» TO DO
Lines containing the word "cannot" in the data below: say how many, with no other text.

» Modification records
────────

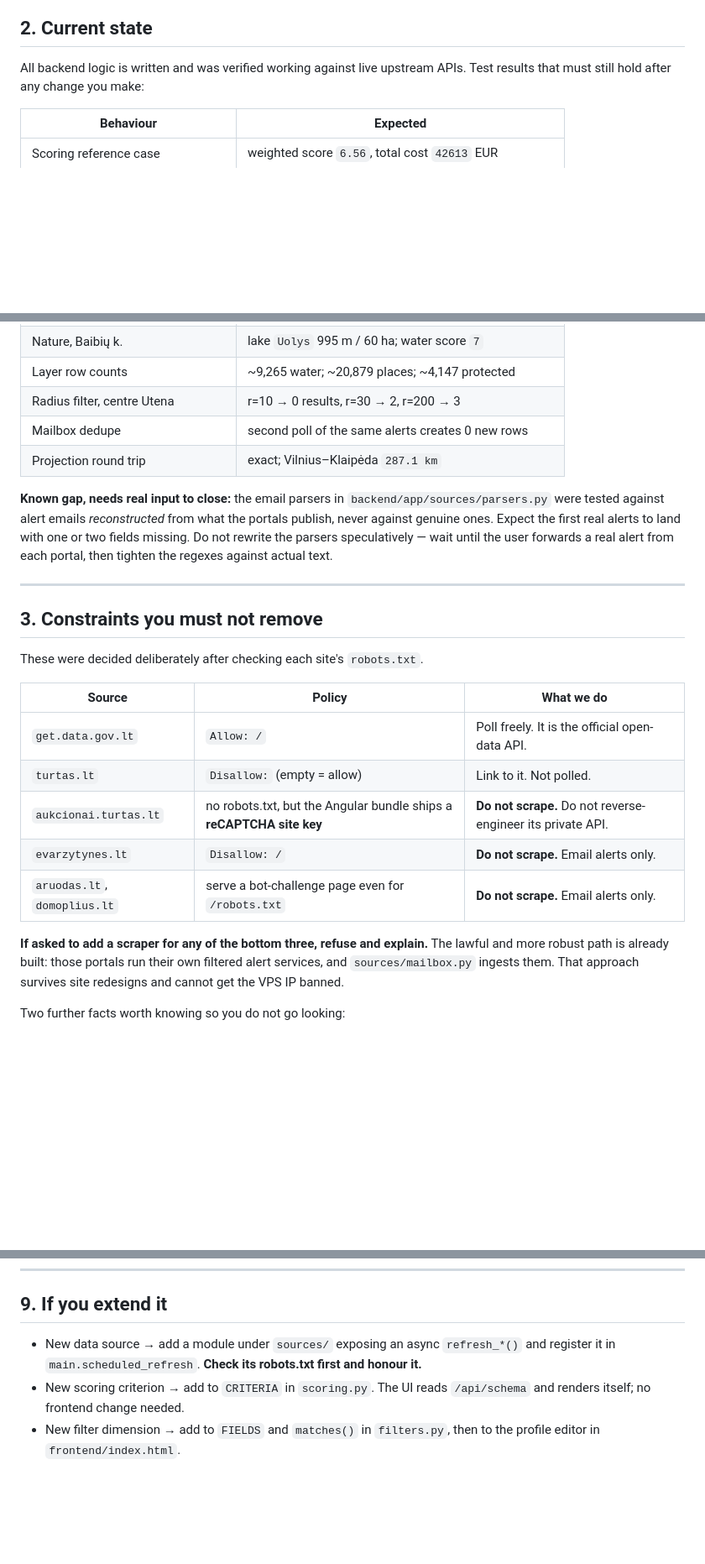
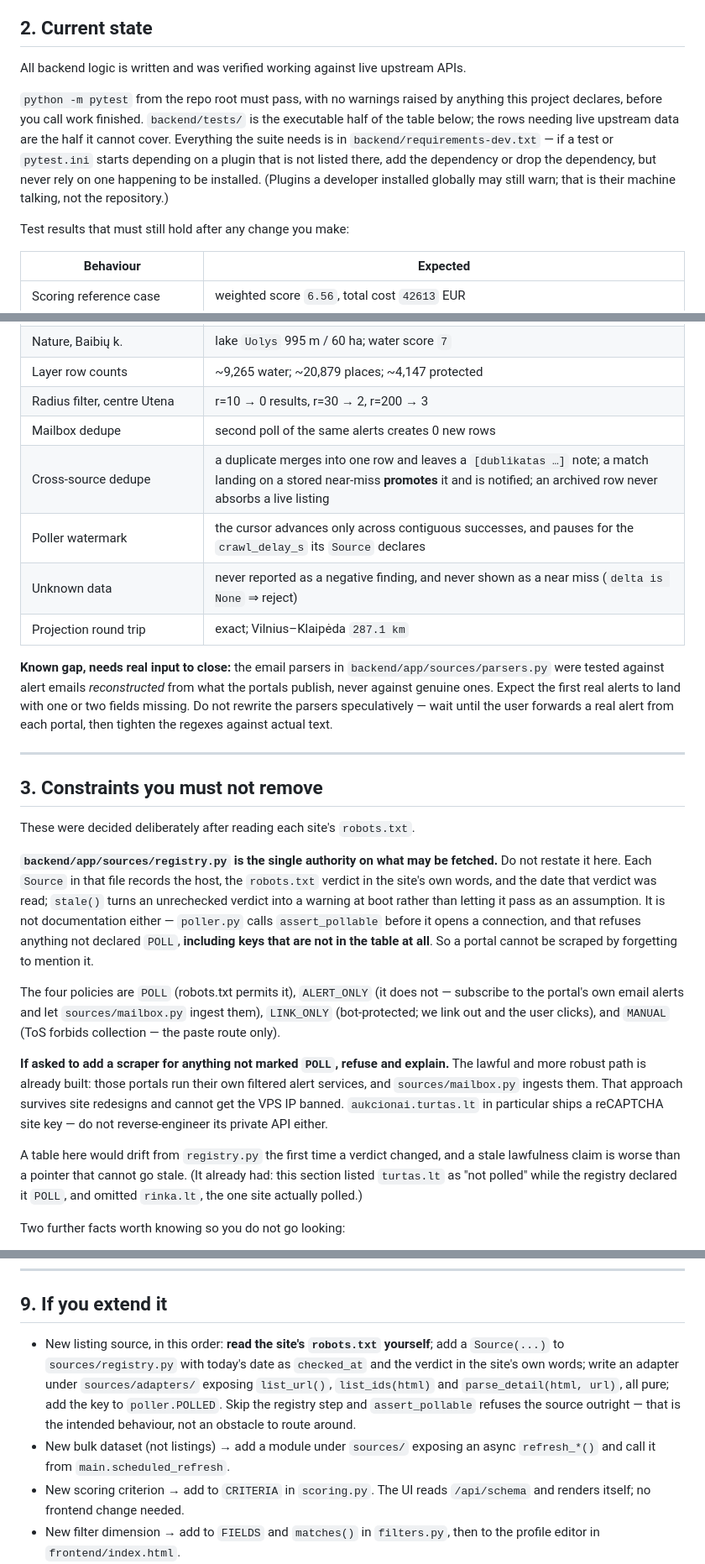
Before and after one commit to gedzilius-lang/sodyba, a Markdown page: AGENT.md, 3 parts joined by grey strips. Shown at 84% size. Rendered like a GitHub page; blank space fills up the shorter version.

Commit message:
docs: point AGENT.md at registry.py instead of a table that had already drifted
Section 3 is headed "Constraints you must not remove" and said turtas.lt was
"Not polled" while registry.py declares it POLL. It also omitted rinka.lt —
the one site actually polled — along with skelbiu, alio, kampas and facebook.
A lawfulness table that can drift from the code is worse than a pointer that
cannot, so the table is replaced by a paragraph naming registry.py as the
single authority and explaining what assert_pollable guarantees.

Also corrected, all against the code:

* the add-a-source procedure said "register in main.scheduled_refresh"; the
  real order is robots.txt, Source(...) with today's checked_at, an adapter
  under sources/adapters/, then the key in poller.POLLED.
* "the poller runs on boot and every SR_MAILBOX_POLL_MINUTES" — there are two
  schedulers now, and scheduled_poll has no boot run.
* the file map and state table knew nothing of pytest, backend/tests/,
  registry.py, poller.py, sources/adapters/ or dedupe.py.

Co-Authored-By: Claude Opus 5 (1M context) <noreply@anthropic.com>

```diff
--- a/AGENT.md
+++ b/AGENT.md
@@ -33,6 +33,17 @@ Stack: Python 3.12, FastAPI, SQLite (WAL), APScheduler, vanilla JS frontend
 ## 2. Current state
 
 All backend logic is written and was verified working against live upstream APIs.
+
+`python -m pytest` from the repo root must pass, with no warnings raised by
+anything this project declares, before you call work finished.
+`backend/tests/` is the executable half of the table below; the rows needing
+live upstream data are the half it cannot cover. Everything the suite needs is
+in `backend/requirements-dev.txt` — if a test or `pytest.ini` starts depending
+on a plugin that is not listed there, add the dependency or drop the
+dependency, but never rely on one happening to be installed. (Plugins a
+developer installed globally may still warn; that is their machine talking,
+not the repository.)
+
 Test results that must still hold after any change you make:
 
 | Behaviour | Expected |
@@ -46,6 +57,9 @@ Test results that must still hold after any change you make:
 | Layer row counts | ~9,265 water; ~20,879 places; ~4,147 protected |
 | Radius filter, centre Utena | r=10 → 0 results, r=30 → 2, r=200 → 3 |
 | Mailbox dedupe | second poll of the same alerts creates 0 new rows |
+| Cross-source dedupe | a duplicate merges into one row and leaves a `[dublikatas …]` note; a match landing on a stored near-miss **promotes** it and is notified; an archived row never absorbs a live listing |
+| Poller watermark | the cursor advances only across contiguous successes, and pauses for the `crawl_delay_s` its `Source` declares |
+| Unknown data | never reported as a negative finding, and never shown as a near miss (`delta is None` ⇒ reject) |
 | Projection round trip | exact; Vilnius–Klaipėda `287.1 km` |
 
 **Known gap, needs real input to close:** the email parsers in
@@ -59,20 +73,33 @@ tighten the regexes against actual text.
 
 ## 3. Constraints you must not remove
 
-These were decided deliberately after checking each site's `robots.txt`.
+These were decided deliberately after reading each site's `robots.txt`.
 
-| Source | Policy | What we do |
-|---|---|---|
-| `get.data.gov.lt` | `Allow: /` | Poll freely. It is the official open-data API. |
-| `turtas.lt` | `Disallow:` (empty = allow) | Link to it. Not polled. |
-| `aukcionai.turtas.lt` | no robots.txt, but the Angular bundle ships a **reCAPTCHA site key** | **Do not scrape.** Do not reverse-engineer its private API. |
-| `evarzytynes.lt` | `Disallow: /` | **Do not scrape.** Email alerts only. |
-| `aruodas.lt`, `domoplius.lt` | serve a bot-challenge page even for `/robots.txt` | **Do not scrape.** Email alerts only. |
+**`backend/app/sources/registry.py` is the single authority on what may be
+fetched.** Do not restate it here. Each `Source` in that file records the host,
+the `robots.txt` verdict in the site's own words, and the date that verdict was
+read; `stale()` turns an unrechecked verdict into a warning at boot rather than
+letting it pass as an assumption. It is not documentation either — `poller.py`
+calls `assert_pollable` before it opens a connection, and that refuses anything
+not declared `POLL`, **including keys that are not in the table at all**. So a
+portal cannot be scraped by forgetting to mention it.
 
-**If asked to add a scraper for any of the bottom three, refuse and explain.**
+The four policies are `POLL` (robots.txt permits it), `ALERT_ONLY` (it does
+not — subscribe to the portal's own email alerts and let `sources/mailbox.py`
+ingest them), `LINK_ONLY` (bot-protected; we link out and the user clicks), and
+`MANUAL` (ToS forbids collection — the paste route only).
+
+**If asked to add a scraper for anything not marked `POLL`, refuse and explain.**
 The lawful and more robust path is already built: those portals run their own
 filtered alert services, and `sources/mailbox.py` ingests them. That approach
-survives site redesigns and cannot get the VPS IP banned.
+survives site redesigns and cannot get the VPS IP banned. `aukcionai.turtas.lt`
+in particular ships a reCAPTCHA site key — do not reverse-engineer its private
+API either.
+
+A table here would drift from `registry.py` the first time a verdict changed,
+and a stale lawfulness claim is worse than a pointer that cannot go stale. (It
+already had: this section listed `turtas.lt` as "not polled" while the registry
+declared it `POLL`, and omitted `rinka.lt`, the one site actually polled.)
 
 Two further facts worth knowing so you do not go looking:
 
@@ -252,9 +289,15 @@ The ranking metric is therefore **EUR per score point**, not price.
 
 ## 9. If you extend it
 
-- New data source → add a module under `sources/` exposing an async `refresh_*()`
-  and register it in `main.scheduled_refresh`. **Check its robots.txt first and
-  honour it.**
+- New listing source, in this order: **read the site's `robots.txt` yourself**;
+  add a `Source(...)` to `sources/registry.py` with today's date as
+  `checked_at` and the verdict in the site's own words; write an adapter under
+  `sources/adapters/` exposing `list_url()`, `list_ids(html)` and
+  `parse_detail(html, url)`, all pure; add the key to `poller.POLLED`. Skip the
+  registry step and `assert_pollable` refuses the source outright — that is the
+  intended behaviour, not an obstacle to route around.
+- New bulk dataset (not listings) → add a module under `sources/` exposing an
+  async `refresh_*()` and call it from `main.scheduled_refresh`.
 - New scoring criterion → add to `CRITERIA` in `scoring.py`. The UI reads
   `/api/schema` and renders itself; no frontend change needed.
 - New filter dimension → add to `FIELDS` and `matches()` in `filters.py`, then to
```
Also changed, not shown: other parts of AGENT.md (+14 -4 lines).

────────

» SOLUTION TO THIS PROBLEM
6